Exercise directions: Using the records below, give the number of lines where the word "Workshop" appears, with no further output.

Content starts

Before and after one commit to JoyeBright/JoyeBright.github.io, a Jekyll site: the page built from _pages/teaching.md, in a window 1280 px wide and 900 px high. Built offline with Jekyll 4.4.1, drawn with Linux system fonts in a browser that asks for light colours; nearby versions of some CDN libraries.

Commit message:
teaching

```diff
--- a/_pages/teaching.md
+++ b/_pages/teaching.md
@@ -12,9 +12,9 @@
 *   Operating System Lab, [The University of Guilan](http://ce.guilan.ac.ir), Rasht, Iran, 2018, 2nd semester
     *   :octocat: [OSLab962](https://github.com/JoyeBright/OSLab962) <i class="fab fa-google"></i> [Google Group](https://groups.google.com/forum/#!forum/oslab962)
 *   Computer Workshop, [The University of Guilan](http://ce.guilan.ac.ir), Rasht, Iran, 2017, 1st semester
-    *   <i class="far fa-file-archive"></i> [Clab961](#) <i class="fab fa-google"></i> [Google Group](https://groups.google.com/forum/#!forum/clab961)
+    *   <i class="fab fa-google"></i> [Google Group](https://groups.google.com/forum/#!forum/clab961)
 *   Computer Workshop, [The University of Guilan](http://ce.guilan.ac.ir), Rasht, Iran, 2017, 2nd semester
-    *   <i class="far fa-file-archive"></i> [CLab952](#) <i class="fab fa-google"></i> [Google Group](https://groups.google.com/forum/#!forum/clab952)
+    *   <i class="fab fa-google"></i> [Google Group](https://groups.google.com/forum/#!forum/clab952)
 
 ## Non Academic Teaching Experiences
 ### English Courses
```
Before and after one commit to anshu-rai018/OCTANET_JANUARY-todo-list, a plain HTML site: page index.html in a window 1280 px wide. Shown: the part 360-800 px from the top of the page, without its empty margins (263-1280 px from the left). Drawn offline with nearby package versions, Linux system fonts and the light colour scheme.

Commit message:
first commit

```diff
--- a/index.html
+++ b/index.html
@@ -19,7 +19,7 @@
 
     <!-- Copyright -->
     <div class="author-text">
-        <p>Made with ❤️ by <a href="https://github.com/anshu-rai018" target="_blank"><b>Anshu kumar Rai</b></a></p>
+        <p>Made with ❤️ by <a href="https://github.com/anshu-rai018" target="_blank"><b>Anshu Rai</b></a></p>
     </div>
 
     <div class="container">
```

Content ends

Solution: 2